Protect wetlands with easier access

Paradoxically, the best way to protect wetlands may be to let in more people. Low-impact nature parks to attract visitors could provide a level of public support for keeping wetlands wet and natural, instead of allowing construction.

Anyone who has ever dipped a paddle in or rowed a boat along the nation's wetlands knows that it doesn't take much to get away from it all.

The other thing you notice: getting away on the water is becoming harder.

As The National reported yesterday, the Environment Agency - Abu Dhabi (Ead) has warned that the UAE's six most important wetlands, from the capital to Ras al Khaimah, are facing pressure from coastal development and overall human neglect.

Habitat loss due to dredging, reclamation and other industrial and urban activities is accelerating as well. And unless protections are enacted now, the decline of these fragile ecosystems could be irreversible.

Wetlands still provide shelter to an abundance of breeding birds, from the greater flamingo to the western reef heron. But Dr Salim Javed, the manager of biodiversity assessment and monitoring at Ead, notes that unless we make it illegal to harm mangroves and other fragile wetland areas, their decline may accelerate.

We certainly agree that protected status should be extended to critical breeding grounds. As many developed nations have shown, environmental laws go a long way to ensuring that corporate and personal stewardship extends to a nation's most valuable natural treasures.

In the UAE maintaining the quality of our coastal habitats is equally critical. Not only are these areas aesthetically important but are key to our own health. After all, we eat the Gulf's fish and drink its water.

But how to convince the general public, especially those who'd never climb into a kayak for a self-guided tour? One, perhaps counter-intuitive way, would be to make it easier to visit these hidden gems.

The construction of visitor centres, if done well in a low-impact sustainable way, could actually help raise awareness among an apathetic public. In many cases people might simply be unaware of the natural beauty in their backyard.

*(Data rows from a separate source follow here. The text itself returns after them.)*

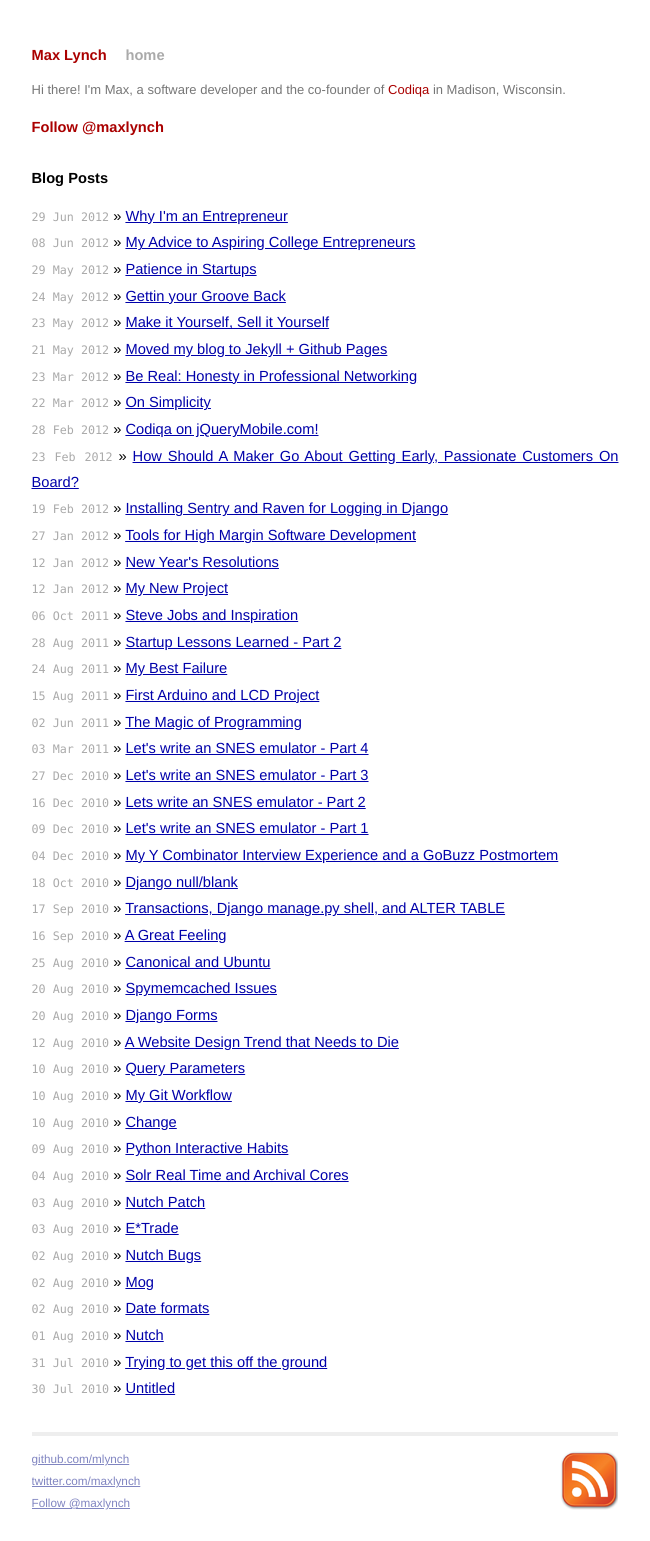
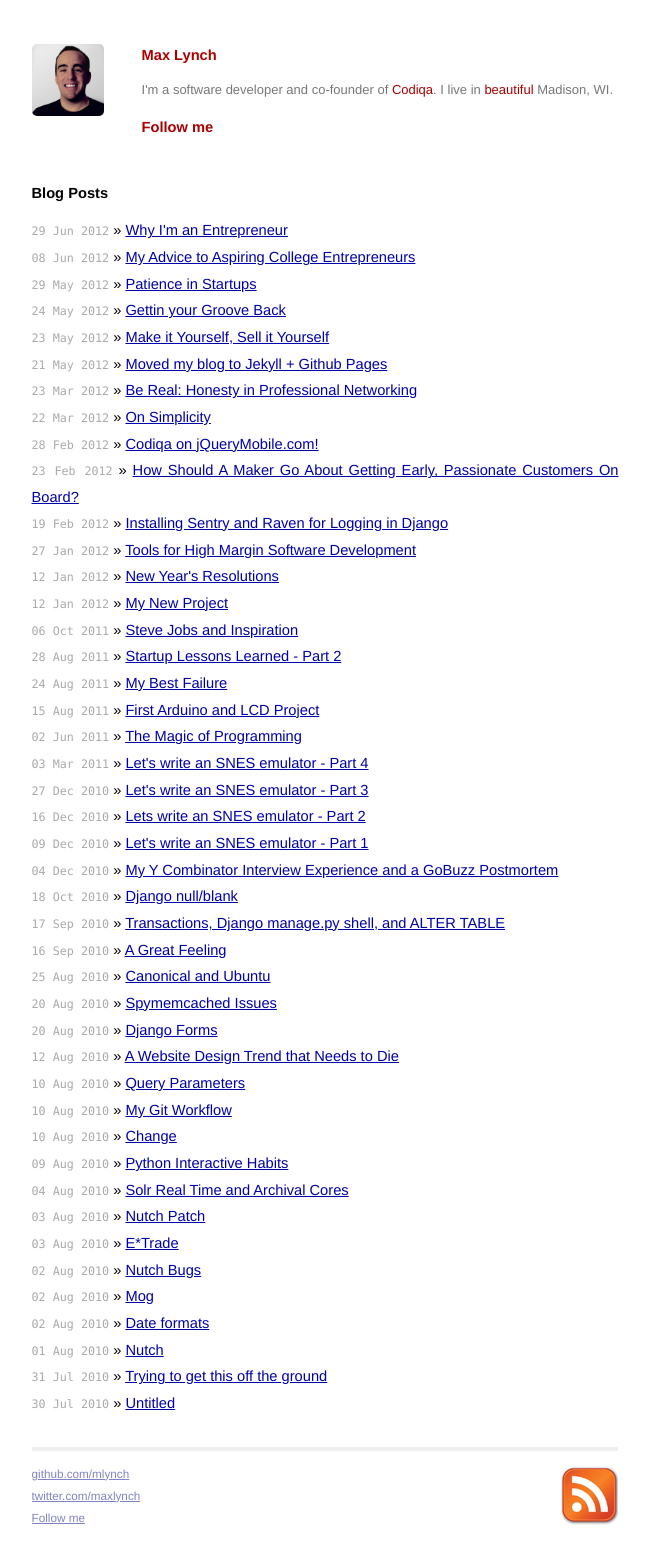
Before and after one commit to mlynch/mlynch.github.com, a Jekyll site: the page built from index.html, in a window 1280 px wide. Shown: the whole page, without its empty margins (315-965 px from the left). Built offline with Jekyll 4.4.1, drawn with Linux system fonts in a browser that asks for light colours; nearby versions of some CDN libraries; Markdown is read by kramdown in place of the engine named in the settings; a script that is not in the unit is left out; comment, search, counter and statistics services are not loaded.

Commit message:
New look

```diff
--- a/_layouts/default.html
+++ b/_layouts/default.html
@@ -15,20 +15,24 @@
    <!-- Typekit -->
    <script type="text/javascript" src="http://use.typekit.com/jpd0pfm.js"></script>
    <script type="text/javascript">try{Typekit.load();}catch(e){}</script>
+   <script src="http://code.jquery.com/jquery-1.7.2.min.js"></script>
 </head>
 <body>
 
 
 <div class="site">
-  <div class="title">
-    <a href="/">Max Lynch</a>
-    <a class="extra" href="/">home</a>
-    <p style="font-size: 13px; color: #777; font-weight: normal;">
-      Hi there! I'm Max, a software developer and the co-founder of <a href="http://codiqa.com/">Codiqa</a> in Madison, Wisconsin.
-    </p>
-    <p>
-      <a href="https://twitter.com/maxlynch" class="twitter-follow-button" data-show-count="false">Follow @maxlynch</a>
-    </p>
+  <div class="title clearfix">
+    <div class="l face">
+      <a href="/"><img src="/images/max.png" height="72" /></a>
+    </div>
+    <div class="l info">
+      <a href="/">Max Lynch</a>
+      <!--<a class="extra" href="/">home</a>-->
+      <p style="font-size: 13px; color: #777; font-weight: normal;">
+      I'm a software developer and co-founder of <a href="http://codiqa.com/">Codiqa</a>. I live in <a href="http://photos.news.wisc.edu/photos/2231/view">beautiful</a> Madison, WI.
+      </p>
+      <p><a href="https://twitter.com/maxlynch" class="twitter-follow-button" data-show-count="true" data-show-screen-name="false">Follow me</a></p>
+    </div>
   </div>
 
   {{ content }}
@@ -47,7 +51,7 @@
       <p>
         <a href="http://github.com/mlynch/">github.com/mlynch</a><br />
         <a href="http://twitter.com/maxlynch/">twitter.com/maxlynch</a><br />
-        <a href="https://twitter.com/maxlynch" class="twitter-follow-button" data-show-count="false">Follow @maxlynch</a>
+        <a href="https://twitter.com/maxlynch" class="twitter-follow-button" data-show-count="false">Follow me</a>
       </p>
     </div>
     <div class="rss">
--- a/css/screen.css
+++ b/css/screen.css
@@ -57,6 +57,17 @@ table {
 /*
 /*****************************************************************************/
 
+#share-box {
+  width: 108px;
+  height: 60px;
+  left: 50px;
+  position: absolute;
+}
+#share-box.fixed {
+  position: fixed;
+  top: 40px !important;
+}
+
 ul.posts {
   list-style-type: none;
   margin-bottom: 2em;
@@ -90,6 +101,19 @@ ul.posts {
   color: #a00;
   font-weight: bold;
   margin-bottom: 2em;
+}
+
+.title .face {
+  width: 110px;
+  height: 100px;
+}
+
+.title .face img {
+  border-radius: 5px;
+}
+
+.title .info {
+  width: 475px;
 }
 
   .site .title a {
@@ -197,7 +221,7 @@ ul.posts {
   }
 
 .info {
-  margin: 10px 0px 20px 0px;
+  /*margin: 10px 0px 20px 0px;*/
   color: #888;
 }
 
@@ -212,3 +236,19 @@ ul.posts {
 .social {
   margin: 10px 0px;
 }
+
+.l {
+  float: left;
+}
+.clearfix:after {
+  content: ".";
+  display: block;
+  clear: both;
+  visibility: hidden;
+  line-height: 0;
+  height: 0;
+}
+
+.clearfix {
+  display: inline-block;
+}
```
Also changed, not shown: _layouts/post.html (+7 -0 lines), js/post.js (added, +11 -0 lines).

Opening this world up with elevated walkways, say, and interpretive signs could lead to better stewardship.

Wetlands are part of the wealth of this country. Their value should not be limited to those in boats alone.